“Mrs. Gregory may be back in a day or so, Pauline,” he said. “I wish you’d keep her rooms in order—flowers, and all that.”
“Yes, sir,” Pauline said respectfully. “Excuse me, Doctor—” she added.
“Well?” said Warren as she paused.
“Excuse me, Doctor, but I telephoned Mrs. Prince yesterday, as Mrs. Gregory suggested,” Pauline went on timidly, “and she would be glad to have me come at any time, sir.”
Warren’s expression did not change.
“You mean that Mrs. Gregory dismissed you?” he suggested.
“Yes, sir!” said Pauline with a sniff. “She paid me for—”
“Then I should make an arrangement with Mrs. Prince, by all means!” Warren said evenly. But a deathlike terror convulsed his heart. Rachael had burned her bridges!
He sent Magsie a note and flowers. He was “troubled by unexpected developments,” he said, and too busy to see her to-day, but he would see her to-morrow.
Magsie had awakened to a sense of pleasure impending. It was many months since she had felt so important and so sure of herself. Her self-esteem had received more than one blow of late. Bowman had attempted to persuade her to take “The Bad Little Lady” on the road; Magsie had indignantly declined. He had then offered her a poor part in a summer farce; about this Magsie had not yet made up her mind.

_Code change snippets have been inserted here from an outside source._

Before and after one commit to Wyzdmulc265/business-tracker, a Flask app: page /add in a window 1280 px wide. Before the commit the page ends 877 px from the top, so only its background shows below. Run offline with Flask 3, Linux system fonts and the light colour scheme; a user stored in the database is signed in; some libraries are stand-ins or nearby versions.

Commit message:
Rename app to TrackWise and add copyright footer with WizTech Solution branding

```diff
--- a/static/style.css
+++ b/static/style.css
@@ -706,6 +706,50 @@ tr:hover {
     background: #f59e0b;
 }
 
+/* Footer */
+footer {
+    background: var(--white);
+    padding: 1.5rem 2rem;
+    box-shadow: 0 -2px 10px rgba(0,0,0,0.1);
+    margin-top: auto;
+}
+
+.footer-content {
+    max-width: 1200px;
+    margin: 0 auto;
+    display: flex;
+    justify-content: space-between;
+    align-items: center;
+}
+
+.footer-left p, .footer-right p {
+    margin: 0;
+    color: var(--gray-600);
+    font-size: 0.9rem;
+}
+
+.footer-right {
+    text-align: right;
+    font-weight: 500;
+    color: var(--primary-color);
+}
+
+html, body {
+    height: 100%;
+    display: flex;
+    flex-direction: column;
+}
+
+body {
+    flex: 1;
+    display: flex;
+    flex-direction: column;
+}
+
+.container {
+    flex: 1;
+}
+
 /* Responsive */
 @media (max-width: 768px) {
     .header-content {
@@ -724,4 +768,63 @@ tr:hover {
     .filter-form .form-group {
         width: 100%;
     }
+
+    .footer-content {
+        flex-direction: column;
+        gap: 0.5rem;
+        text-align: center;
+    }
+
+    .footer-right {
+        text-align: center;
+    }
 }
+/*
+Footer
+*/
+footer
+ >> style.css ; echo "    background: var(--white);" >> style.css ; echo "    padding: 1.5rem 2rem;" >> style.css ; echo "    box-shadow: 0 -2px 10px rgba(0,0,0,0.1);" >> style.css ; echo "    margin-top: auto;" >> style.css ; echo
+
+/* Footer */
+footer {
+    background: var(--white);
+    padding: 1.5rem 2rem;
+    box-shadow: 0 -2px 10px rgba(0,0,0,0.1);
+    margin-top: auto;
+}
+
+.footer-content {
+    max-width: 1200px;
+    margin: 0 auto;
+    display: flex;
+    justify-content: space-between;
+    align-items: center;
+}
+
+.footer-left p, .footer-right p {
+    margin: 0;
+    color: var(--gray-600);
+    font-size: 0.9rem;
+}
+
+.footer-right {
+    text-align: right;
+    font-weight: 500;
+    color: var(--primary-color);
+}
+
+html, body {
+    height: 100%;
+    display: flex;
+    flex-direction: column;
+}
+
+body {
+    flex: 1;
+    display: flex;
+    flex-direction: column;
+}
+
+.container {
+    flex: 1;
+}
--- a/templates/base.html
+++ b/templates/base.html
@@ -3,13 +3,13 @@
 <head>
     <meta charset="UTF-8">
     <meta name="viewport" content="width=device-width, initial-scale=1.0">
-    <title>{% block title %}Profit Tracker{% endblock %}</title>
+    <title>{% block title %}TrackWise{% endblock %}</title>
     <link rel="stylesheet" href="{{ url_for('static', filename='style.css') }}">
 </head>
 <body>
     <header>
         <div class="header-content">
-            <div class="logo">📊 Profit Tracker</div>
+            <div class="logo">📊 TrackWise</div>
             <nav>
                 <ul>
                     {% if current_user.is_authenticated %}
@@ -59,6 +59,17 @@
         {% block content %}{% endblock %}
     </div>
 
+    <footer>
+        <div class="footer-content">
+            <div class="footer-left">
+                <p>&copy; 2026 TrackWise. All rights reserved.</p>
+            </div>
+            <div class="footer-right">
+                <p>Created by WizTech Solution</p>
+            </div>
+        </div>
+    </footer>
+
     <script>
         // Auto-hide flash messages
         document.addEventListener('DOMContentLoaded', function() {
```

Now, she said to herself, reading Warren’s note over her late breakfast tray, perhaps she might treat Mr. Bowman to the snubbing she had long been anxious to give him. Perhaps she might spend the summer quietly, inconspicuously, somewhere, placidly awaiting the hour when she would come out gloriously before the world as Warren Gregory’s wife. Not at all a bad prospect for the daughter of old Mrs. Torrence’s companion and housekeeper.
A caller was announced and was admitted, a thin, restless woman who looked thirty-five despite or perhaps because of the rouge on her sunken cheeks and the smart gown she wore. The years had not treated Carol Pickering kindly: she was an embittered, dissatisfied woman now, noisily interested in the stage as a possible escape from matrimony for herself, and hence interested in Magsie, with whom she had lately formed a sort of suspicious and resentful intimacy.